Netflix shareholders wound up back where they started, but what a ride
Investors know they’re in for a roller coaster ride with Netflix stock, but they still had a lot of ups and downs over the last two days of trading.
Like roller coaster passengers, they ended up pretty much where they started. That’s despite Netflix reporting its fourth-quarter earnings, and the Dow dropping more than 500 points Wednesday.
On Tuesday, NFLX opened at $106.69 per share. By 12:30 p.m. ET, it was down to $105.81 — not terrible, but surely not trending in the direction that CEO Reed Hastings (pictured above) would like to see on earnings day.
By 2 p.m., things were looking up — much like the stock, which had reached $109.24 per share, a solid 2.4 percent from the market’s open. Unfortunately, it wouldn’t last.
An hour later, Netflix stock fell to $106.95. It fought back to $107.89 by the market’s close.
Shortly thereafter, the streaming giant released its financials. Among the biggest takeaways was that Netflix hit its mark for subscriber growth — though just barely. The company reported having 74.76 million subscribers by the end of Q4, besting its guidance forecast of 74.32 million. Earnings declined, but that didn’t seem to upset the market.

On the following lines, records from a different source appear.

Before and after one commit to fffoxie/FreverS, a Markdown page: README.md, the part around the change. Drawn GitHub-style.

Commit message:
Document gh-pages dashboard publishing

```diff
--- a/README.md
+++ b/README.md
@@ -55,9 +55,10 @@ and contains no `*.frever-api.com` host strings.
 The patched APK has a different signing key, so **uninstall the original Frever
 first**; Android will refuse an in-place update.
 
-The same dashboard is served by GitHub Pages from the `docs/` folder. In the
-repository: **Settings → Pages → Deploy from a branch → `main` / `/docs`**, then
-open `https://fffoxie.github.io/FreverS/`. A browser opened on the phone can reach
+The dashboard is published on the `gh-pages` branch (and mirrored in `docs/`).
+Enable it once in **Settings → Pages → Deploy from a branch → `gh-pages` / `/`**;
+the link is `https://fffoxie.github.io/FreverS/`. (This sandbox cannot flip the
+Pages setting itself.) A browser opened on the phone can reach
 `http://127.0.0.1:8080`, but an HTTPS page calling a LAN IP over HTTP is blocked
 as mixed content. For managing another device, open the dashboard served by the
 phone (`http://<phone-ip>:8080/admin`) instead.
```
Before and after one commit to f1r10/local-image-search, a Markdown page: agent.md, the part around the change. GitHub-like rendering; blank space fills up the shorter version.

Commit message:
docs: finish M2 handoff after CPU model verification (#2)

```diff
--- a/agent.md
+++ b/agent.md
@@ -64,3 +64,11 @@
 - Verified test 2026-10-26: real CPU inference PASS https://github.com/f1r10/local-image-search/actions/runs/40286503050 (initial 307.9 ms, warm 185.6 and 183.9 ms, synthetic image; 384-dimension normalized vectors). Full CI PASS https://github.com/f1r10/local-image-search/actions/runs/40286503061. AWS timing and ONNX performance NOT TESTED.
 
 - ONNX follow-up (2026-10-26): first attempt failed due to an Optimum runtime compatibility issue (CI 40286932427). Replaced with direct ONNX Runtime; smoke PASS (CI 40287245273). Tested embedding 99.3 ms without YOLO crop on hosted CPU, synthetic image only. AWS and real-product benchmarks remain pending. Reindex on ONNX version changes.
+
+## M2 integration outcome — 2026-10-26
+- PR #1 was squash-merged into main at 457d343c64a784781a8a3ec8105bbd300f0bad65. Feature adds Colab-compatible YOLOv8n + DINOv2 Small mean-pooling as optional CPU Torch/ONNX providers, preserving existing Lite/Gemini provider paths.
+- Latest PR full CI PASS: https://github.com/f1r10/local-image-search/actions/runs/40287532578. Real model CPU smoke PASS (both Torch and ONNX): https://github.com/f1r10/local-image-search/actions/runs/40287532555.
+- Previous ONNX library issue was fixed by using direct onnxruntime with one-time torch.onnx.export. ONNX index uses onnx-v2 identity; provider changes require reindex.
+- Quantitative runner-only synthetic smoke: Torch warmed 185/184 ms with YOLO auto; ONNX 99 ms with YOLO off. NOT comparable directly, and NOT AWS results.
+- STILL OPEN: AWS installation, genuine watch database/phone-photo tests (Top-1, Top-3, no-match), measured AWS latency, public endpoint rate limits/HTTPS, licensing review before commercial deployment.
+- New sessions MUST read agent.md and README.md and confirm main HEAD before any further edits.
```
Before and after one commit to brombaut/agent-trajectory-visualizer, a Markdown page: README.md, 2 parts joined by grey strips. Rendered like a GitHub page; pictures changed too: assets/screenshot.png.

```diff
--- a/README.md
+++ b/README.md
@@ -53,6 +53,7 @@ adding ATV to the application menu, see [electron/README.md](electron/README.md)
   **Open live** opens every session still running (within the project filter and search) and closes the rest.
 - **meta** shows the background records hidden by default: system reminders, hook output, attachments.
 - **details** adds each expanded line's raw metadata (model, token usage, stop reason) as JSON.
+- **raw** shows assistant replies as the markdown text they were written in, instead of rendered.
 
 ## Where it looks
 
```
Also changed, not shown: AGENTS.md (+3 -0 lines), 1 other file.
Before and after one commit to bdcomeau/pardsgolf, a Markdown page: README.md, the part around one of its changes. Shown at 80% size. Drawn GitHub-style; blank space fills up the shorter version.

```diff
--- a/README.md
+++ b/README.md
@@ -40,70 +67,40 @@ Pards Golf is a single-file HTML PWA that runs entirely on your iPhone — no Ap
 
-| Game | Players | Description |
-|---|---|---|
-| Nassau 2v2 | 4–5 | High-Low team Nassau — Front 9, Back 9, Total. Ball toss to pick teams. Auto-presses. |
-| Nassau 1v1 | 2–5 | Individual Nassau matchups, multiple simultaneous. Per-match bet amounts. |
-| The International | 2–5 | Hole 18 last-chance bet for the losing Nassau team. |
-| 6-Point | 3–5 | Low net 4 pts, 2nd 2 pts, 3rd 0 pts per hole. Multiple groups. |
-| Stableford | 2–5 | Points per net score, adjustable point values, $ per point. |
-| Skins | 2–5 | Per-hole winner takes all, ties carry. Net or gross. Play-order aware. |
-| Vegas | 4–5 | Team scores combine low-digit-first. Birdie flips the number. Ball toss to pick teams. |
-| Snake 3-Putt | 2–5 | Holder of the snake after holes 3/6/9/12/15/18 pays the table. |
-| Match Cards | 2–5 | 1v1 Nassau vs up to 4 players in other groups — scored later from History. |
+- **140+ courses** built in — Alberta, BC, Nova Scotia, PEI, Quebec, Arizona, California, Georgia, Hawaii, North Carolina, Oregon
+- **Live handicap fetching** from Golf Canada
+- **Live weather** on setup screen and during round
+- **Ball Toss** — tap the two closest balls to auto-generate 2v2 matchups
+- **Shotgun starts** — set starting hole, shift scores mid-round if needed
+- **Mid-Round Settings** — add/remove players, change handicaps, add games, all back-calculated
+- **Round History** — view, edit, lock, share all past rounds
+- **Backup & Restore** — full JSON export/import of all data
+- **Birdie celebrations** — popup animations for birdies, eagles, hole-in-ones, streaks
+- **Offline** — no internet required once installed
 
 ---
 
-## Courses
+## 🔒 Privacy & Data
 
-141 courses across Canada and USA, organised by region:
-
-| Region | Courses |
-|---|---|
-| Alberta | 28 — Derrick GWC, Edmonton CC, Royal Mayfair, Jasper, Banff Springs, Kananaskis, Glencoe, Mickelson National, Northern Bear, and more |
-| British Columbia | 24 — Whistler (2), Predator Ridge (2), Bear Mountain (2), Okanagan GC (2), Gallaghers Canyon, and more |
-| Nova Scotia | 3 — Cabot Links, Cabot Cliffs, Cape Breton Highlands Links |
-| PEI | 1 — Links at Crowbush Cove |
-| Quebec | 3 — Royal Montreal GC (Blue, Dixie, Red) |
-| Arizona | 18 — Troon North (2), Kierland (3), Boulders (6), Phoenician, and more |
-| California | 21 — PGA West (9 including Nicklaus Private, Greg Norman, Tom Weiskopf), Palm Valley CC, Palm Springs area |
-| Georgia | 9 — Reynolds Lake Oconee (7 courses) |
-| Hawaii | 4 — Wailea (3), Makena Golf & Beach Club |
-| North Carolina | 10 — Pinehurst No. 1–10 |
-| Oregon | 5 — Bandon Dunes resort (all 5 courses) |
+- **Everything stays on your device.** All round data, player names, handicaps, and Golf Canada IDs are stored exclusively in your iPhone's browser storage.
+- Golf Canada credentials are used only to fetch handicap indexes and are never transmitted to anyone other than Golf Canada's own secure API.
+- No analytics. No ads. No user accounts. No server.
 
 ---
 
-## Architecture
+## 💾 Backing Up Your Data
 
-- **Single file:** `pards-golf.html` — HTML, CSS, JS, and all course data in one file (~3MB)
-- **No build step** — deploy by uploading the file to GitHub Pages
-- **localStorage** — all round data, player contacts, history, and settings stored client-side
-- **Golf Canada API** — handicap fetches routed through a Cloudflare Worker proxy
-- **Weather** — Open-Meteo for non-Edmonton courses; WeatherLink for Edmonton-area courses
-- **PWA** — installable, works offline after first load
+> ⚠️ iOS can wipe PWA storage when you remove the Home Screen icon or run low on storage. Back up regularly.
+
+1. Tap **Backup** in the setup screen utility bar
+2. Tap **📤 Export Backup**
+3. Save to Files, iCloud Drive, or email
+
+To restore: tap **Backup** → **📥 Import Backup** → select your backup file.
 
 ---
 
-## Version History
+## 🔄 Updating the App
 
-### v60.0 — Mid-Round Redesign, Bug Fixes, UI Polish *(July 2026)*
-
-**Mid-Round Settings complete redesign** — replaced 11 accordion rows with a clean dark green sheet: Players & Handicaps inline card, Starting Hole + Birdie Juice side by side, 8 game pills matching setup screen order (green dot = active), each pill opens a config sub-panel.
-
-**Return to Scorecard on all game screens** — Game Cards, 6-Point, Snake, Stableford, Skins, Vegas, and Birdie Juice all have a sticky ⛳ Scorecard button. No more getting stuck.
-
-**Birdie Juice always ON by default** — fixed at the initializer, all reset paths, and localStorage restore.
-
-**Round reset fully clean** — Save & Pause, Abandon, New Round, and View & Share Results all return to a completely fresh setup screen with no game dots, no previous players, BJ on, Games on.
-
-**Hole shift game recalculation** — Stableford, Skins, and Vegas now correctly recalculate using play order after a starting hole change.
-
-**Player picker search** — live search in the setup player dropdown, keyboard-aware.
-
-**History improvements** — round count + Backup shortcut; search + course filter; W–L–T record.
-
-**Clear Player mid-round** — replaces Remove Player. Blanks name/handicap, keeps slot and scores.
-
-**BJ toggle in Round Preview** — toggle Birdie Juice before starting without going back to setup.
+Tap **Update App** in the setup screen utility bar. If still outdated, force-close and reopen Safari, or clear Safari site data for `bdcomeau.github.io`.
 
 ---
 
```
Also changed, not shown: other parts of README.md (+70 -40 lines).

“Whilst earnings declined … there had been fears the slowdown would have been significantly greater, so it’s no surprise shareholders cheered this result in after hours trading, where share prices rose,” Joshua Raymond of CFD and FX broker XTB.com told TheWrap.
“But the biggest factor that pleases here is the growth in demand for Netflix outside of the U.S.,” he added. “Net subscribers internationally grew by 66 percent year on year to more than 4 million in the quarter, beating expectations by some 500,000. This helps to counter concerns over a slowdown in the pace subscriber growth in the US, which grew below forecasts at 1.56 million.”
Raymond concluded: “It’s also positive to see Netflix upgrade its forecast for current quarter total net additional subscribers to 6.1 million, which beats the markets forecast by some 23 percent.”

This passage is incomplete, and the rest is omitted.